— San Francisco (not “the Valley”) now reigns as the home of unicorns.

— Most founding CEOs scale their companies for the long run. An impressive 76 percent of founding CEOs led their companies to a liquidity event, and 69 percent are still CEO of their company. About a third of the unicorns we examined did make a CEO change along the way.

— Unicorn founders are a pretty homogeneous bunch. Only two companies have female co-founders: Gilt Groupe and Fab, both consumer e-commerce. And no unicorns have female founding CEOs.

— The majority of founding CEOs, and 90 percent of enterprise CEOs have technical degrees from college. More than two-thirds of the ventures on our list had at least one co-founder who graduated from a “top 10 school.” Stanford leads the roster with an impressive one-third of the companies having at least one Stanford grad as a co-founder. Former Harvard students are co-founders in eight of 39 unicorns; Berkeley in five; and MIT grads in four of the 39 companies. Eight companies had a college dropout as a co-founder. And three out of five of the most valuable companies (Facebook, Twitter and ServiceNow) on our list were or are led by college dropouts, although dropouts with tech-company experience—the exception, again, being Mark Zuckerberg at Facebook.

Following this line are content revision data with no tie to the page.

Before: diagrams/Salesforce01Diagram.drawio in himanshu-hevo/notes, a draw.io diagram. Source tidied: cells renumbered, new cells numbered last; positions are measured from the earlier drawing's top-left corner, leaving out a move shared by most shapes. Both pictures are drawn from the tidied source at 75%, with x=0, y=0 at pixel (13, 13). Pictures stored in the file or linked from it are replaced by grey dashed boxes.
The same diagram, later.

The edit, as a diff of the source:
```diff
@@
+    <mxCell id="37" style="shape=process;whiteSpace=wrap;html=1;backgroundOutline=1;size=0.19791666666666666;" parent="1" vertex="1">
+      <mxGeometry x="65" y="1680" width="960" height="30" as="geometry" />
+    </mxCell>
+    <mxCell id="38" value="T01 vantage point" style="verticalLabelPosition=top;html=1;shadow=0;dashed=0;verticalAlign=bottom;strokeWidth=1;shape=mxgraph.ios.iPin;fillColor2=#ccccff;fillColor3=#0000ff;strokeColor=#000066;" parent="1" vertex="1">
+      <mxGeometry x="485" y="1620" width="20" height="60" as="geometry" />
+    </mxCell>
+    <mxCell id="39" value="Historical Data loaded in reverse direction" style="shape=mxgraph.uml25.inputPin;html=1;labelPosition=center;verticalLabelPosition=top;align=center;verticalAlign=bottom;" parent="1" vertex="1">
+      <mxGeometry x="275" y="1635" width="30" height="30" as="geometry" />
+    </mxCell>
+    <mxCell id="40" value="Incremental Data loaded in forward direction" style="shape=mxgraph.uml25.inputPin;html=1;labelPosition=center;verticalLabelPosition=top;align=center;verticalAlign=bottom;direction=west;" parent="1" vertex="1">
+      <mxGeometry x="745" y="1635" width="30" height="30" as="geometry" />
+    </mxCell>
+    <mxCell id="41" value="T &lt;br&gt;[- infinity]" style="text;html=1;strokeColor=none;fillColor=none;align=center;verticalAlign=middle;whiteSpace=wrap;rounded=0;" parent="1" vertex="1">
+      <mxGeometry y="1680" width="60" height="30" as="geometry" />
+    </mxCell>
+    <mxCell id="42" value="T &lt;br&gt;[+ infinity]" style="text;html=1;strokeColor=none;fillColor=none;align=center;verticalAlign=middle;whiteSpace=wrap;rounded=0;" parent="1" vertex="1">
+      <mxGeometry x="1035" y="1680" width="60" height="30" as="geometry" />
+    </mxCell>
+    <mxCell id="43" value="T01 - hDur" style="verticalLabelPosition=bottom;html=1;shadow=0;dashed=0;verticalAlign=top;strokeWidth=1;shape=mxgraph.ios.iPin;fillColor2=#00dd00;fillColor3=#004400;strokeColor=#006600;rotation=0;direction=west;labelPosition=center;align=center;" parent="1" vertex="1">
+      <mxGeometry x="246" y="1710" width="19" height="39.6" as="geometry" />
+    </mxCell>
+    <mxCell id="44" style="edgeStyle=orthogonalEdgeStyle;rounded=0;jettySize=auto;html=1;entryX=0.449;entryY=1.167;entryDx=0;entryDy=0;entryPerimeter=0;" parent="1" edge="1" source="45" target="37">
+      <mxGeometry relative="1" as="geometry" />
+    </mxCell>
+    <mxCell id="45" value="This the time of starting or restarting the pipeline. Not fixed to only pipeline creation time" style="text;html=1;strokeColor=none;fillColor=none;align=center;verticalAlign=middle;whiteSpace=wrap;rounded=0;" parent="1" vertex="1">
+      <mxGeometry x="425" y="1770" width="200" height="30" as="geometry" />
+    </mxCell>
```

So, what does this all mean?

For those aspiring to found, work at, or invest in future unicorns, it means anything is possible. Technically, all these companies are outliers—the top .07 percent of all software firms. As such, we don’t think this provides a unicorn-hunting investor checklist, i.e. 34-year-old male ex-PayPal-ers with Stanford degrees, one who founded a software startup in junior high, where should we sign?

Still, it surprised us how much members of the Unicorn Club have in common. In some cases, 90 percent of members had things in common. For example: enterprise founder/CEOs with technical degrees; companies with 2 or more co-founders who worked or went to school together; companies whose founders had prior tech startup experience; and whose founders were in their 30s or older.

It is worth remembering that most successful startups take a long time and an enormous level of commitment to break out. While vesting periods are usually four years, the most valuable startups will take at least eight years before a “liquidity event,” and most founders and CEOs will stay in their companies beyond such an event. Unicorns also tend to raise a lot of capital over time—way beyond the Series A. So these founding teams had the ability to share a compelling company vision over many years and rounds of fundraising, plus scale themselves and recruit teams, despite economic ups and downs.

We tip our hats to these 39 companies that have delighted millions of customers with fantastic products and generated so much value in just 10 years despite a crowded startup environment. We look forward to meeting those who will break into this elite group next.

This essay is adapted from a post that appeared originally on